WORK INSTRUCTIONS:
In the listing, find every line that has the string "Vocab" and copy it.

DATA LISTING:
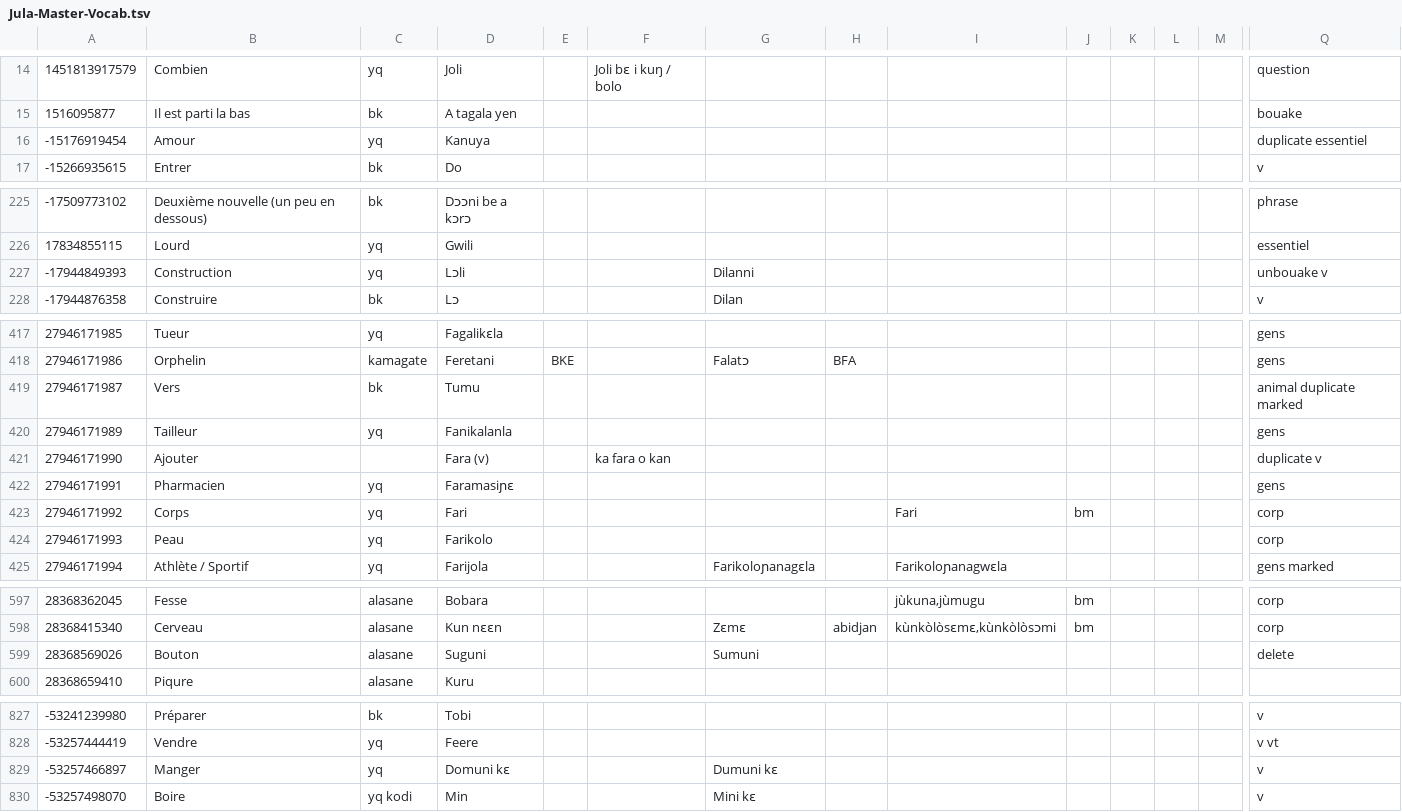
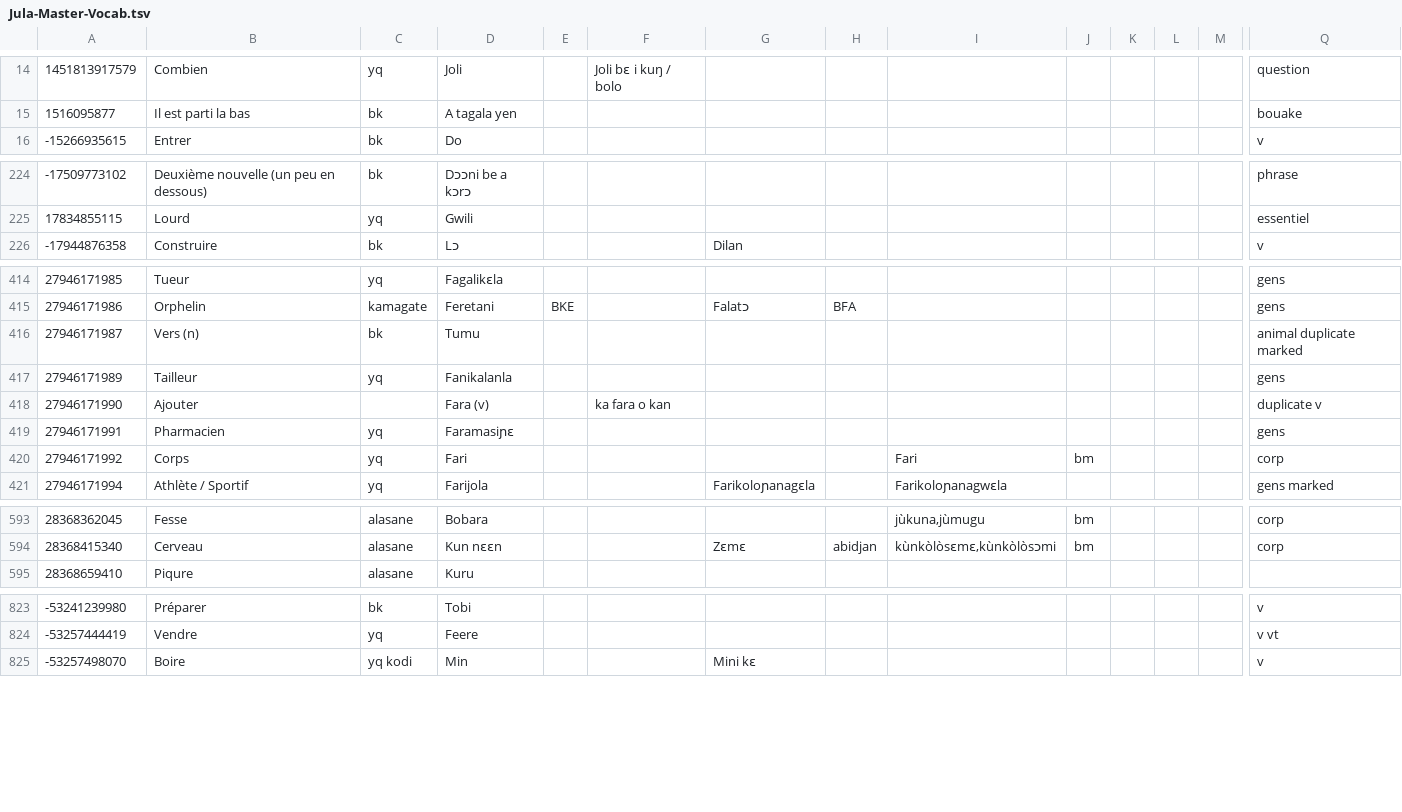
Before and after one commit to boydkelly/blog, a TSV file: static/download/Jula-Master-Vocab.tsv, drawn as a sheet; only a part is shown, gaps mark what is left out; removed rows and columns are numbered as before the commit, all else as after; rows hold the shown columns only; the diff covers the shown part only; the diff names each change by its address in the sheet, - before the commit and + after, or states it on an @@ line.

```diff
--- a/static/download/Jula-Master-Vocab.tsv
+++ b/static/download/Jula-Master-Vocab.tsv
-row 16: -15176919454 | Amour | yq | Kanuya |  |  |  |  |  |  |  |  |  | duplicate essentiel
-row 227: -17944849393 | Construction | yq | Lɔli |  |  | Dilanni |  |  |  |  |  |  | unbouake v
-B416: Vers
+B416: Vers (n)
-row 424: 27946171993 | Peau | yq | Farikolo |  |  |  |  |  |  |  |  |  | corp
-row 599: 28368569026 | Bouton | alasane | Suguni |  |  | Sumuni |  |  |  |  |  |  | delete
-row 829: -53257466897 | Manger | yq | Domuni kɛ |  |  | Dumuni kɛ |  |  |  |  |  |  | v
```
Also changed, not shown: 1 removed row, 1 moved row and 9 edited cells elsewhere in this file, static/download/Jula-Master-WT.tsv.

RESULT:
Before and after one commit to boydkelly/blog, a TSV file: static/download/Jula-Master-Vocab.tsv, drawn as a sheet; only a part is shown, gaps mark what is left out; removed rows and columns are numbered as before the commit, all else as after; rows hold the shown columns only; the diff covers the shown part only; the diff names each change by its address in the sheet, - before the commit and + after, or states it on an @@ line.
--- a/static/download/Jula-Master-Vocab.tsv
+++ b/static/download/Jula-Master-Vocab.tsv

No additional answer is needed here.